## [Task instructions]
Go through the data and report each line that holds the string "access".

(Difference listings)
-----

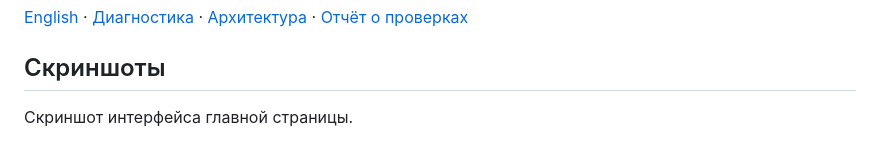
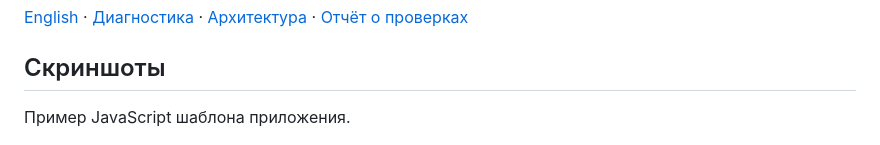
Before and after one commit to swapovski/redis-farm, a Markdown page: README.ru.md, the part around the change. Drawn GitHub-style.

```diff
--- a/README.ru.md
+++ b/README.ru.md
@@ -6,7 +6,7 @@
 
 ## Скриншоты
 
-Скриншот интерфейса главной страницы.
+Пример JavaScript шаблона приложения.
 
 ![Главный экран: каталог, топология, статистика и консоль](docs/images/dashboard-ru.png)
 
```
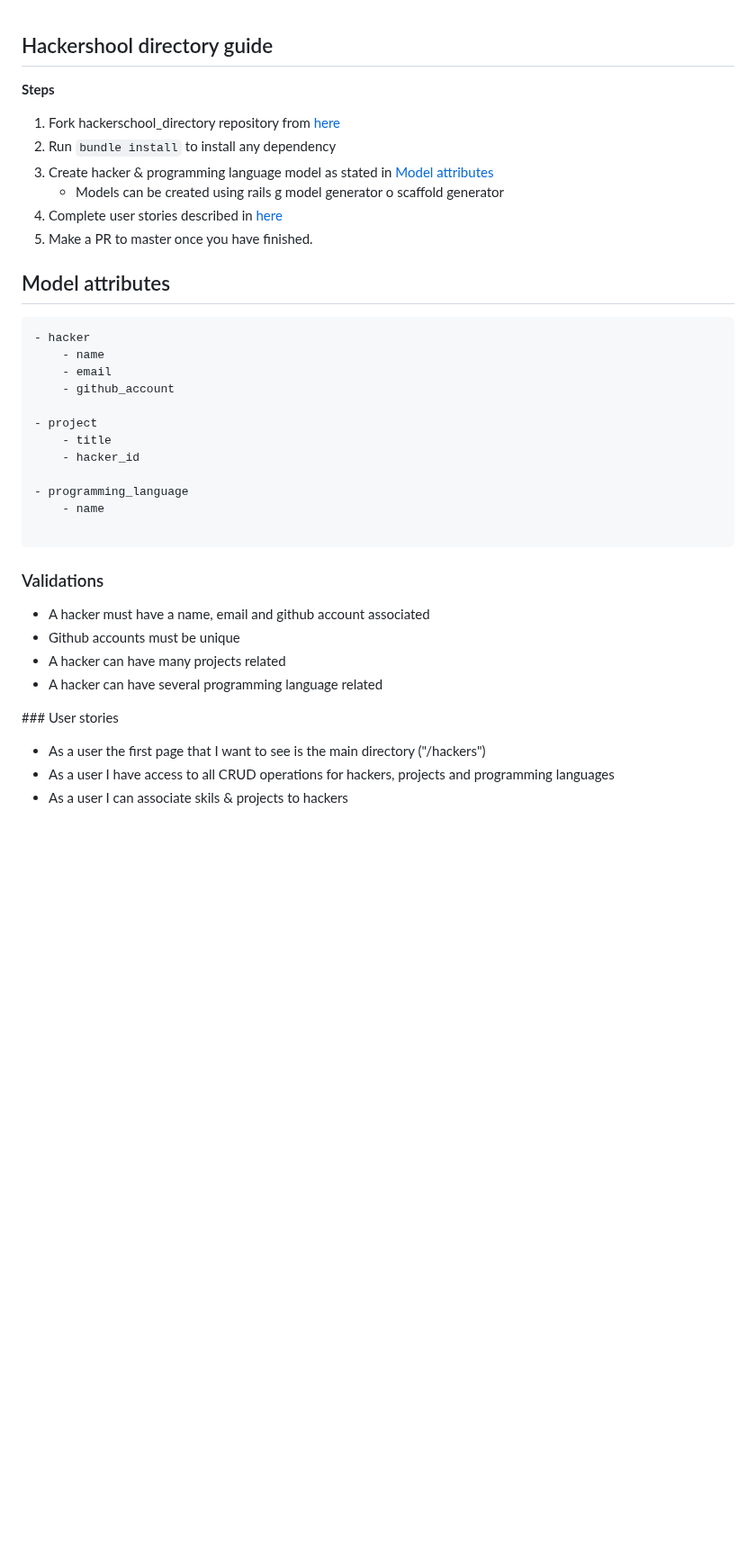
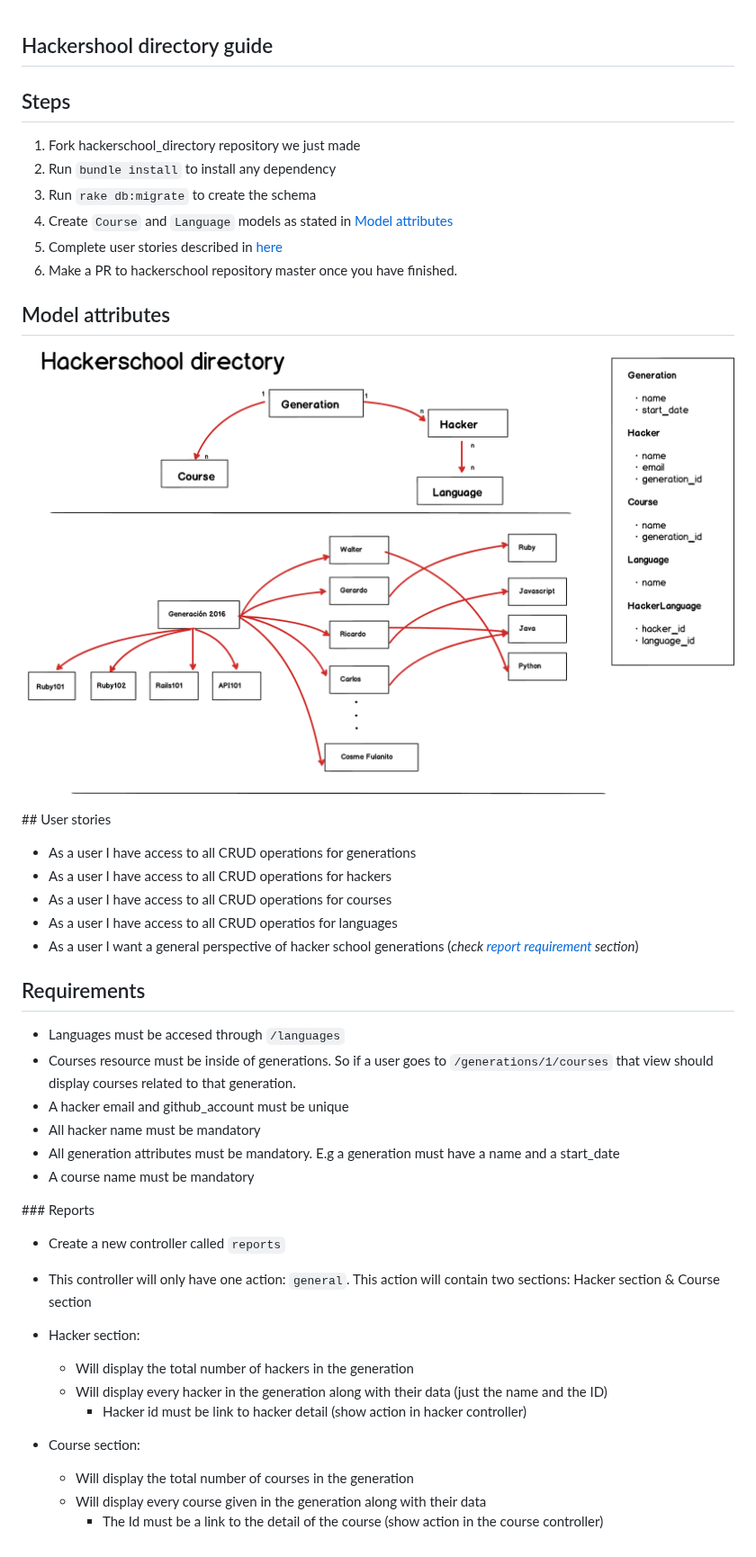
Before and after one commit to hackerschoolmty/Rails101, a Markdown page: 02/exercises.md, the part around the change. Shown at 90% size. Drawn GitHub-style; pictures changed too: 02/hacker_school.png (added); blank space fills up the shorter version.

Commit message:
Complete exercises for day 02

````diff
--- a/02/exercises.md
+++ b/02/exercises.md
@@ -1,41 +1,48 @@
 ## Hackershool directory guide
 
 
-**Steps**
+## Steps
 
-1. Fork hackerschool_directory repository from [here]()
+1. Fork hackerschool_directory repository we just made
 2. Run `bundle install` to install any dependency
-3. Create hacker &  programming language model as stated in [Model attributes](#model-attributes)
-	* Models can be created using rails g model generator o scaffold generator
+3. Run `rake db:migrate` to create the schema
+3. Create `Course` and `Language` models as stated in [Model attributes](#model-attributes)
 4. Complete user stories described in [here](#user-stories)
-5. Make a PR to master once you have finished.
+5. Make a PR to hackerschool repository master once you have finished.
 
 ## Model attributes
 
-```
-- hacker
-	- name
-	- email
-	- github_account
+![rails_and_mvc](hacker_school.png)
 
-- project
-	- title
-	- hacker_id
 
-- programming_language
-	- name
+## User stories
 
-```
+* As a user I have access to all CRUD operations for generations
+* As a user I have access to all CRUD operations for hackers
+* As a user I have access to all CRUD operations for courses
+* As a user I have access to all CRUD operatios for languages
+* As a user I want a general perspective of hacker school generations (*check [report requirement]() section*)
 
-###  Validations
 
-- A hacker must have a name, email and github account associated
-- Github accounts must be unique
-- A hacker can have many projects related
-- A hacker can have several programming language related
+## Requirements
 
-### User stories
+- Languages must be accesed through `/languages`
+- Courses resource must be inside of generations. So if a user goes to `/generations/1/courses` that view should display courses related to that generation.
+- A hacker email and github_account must be unique
+- All hacker name must be mandatory
+- All generation attributes must be mandatory. E.g a generation must have a name and a start_date
+- A course name must be mandatory
 
-* As a user the first page that I want to see is the main directory ("/hackers")
-* As a user I have access to all CRUD operations for hackers, projects and programming languages
-* As a user I can associate skils & projects to hackers
+### Reports
+
+- Create a new controller called `reports`
+- This controller will only have one action: `general`. This action will contain two sections: Hacker section & Course section
+- Hacker section:
+	- Will display the total number of hackers in the generation
+	- Will display every hacker in the generation along with their data (just the name and the ID)
+		- Hacker id must be link to hacker detail (show action in hacker controller)
+
+- Course section:
+	- Will display the total number of courses in the generation
+	- Will display every course given in the generation along with their data
+		- The Id must be a link to the detail of the course (show action in the course controller)
````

-----

## [Problem solution]
+* As a user I have access to all CRUD operations for generations
+* As a user I have access to all CRUD operations for hackers
+* As a user I have access to all CRUD operations for courses
+* As a user I have access to all CRUD operatios for languages
-* As a user I have access to all CRUD operations for hackers, projects and programming languages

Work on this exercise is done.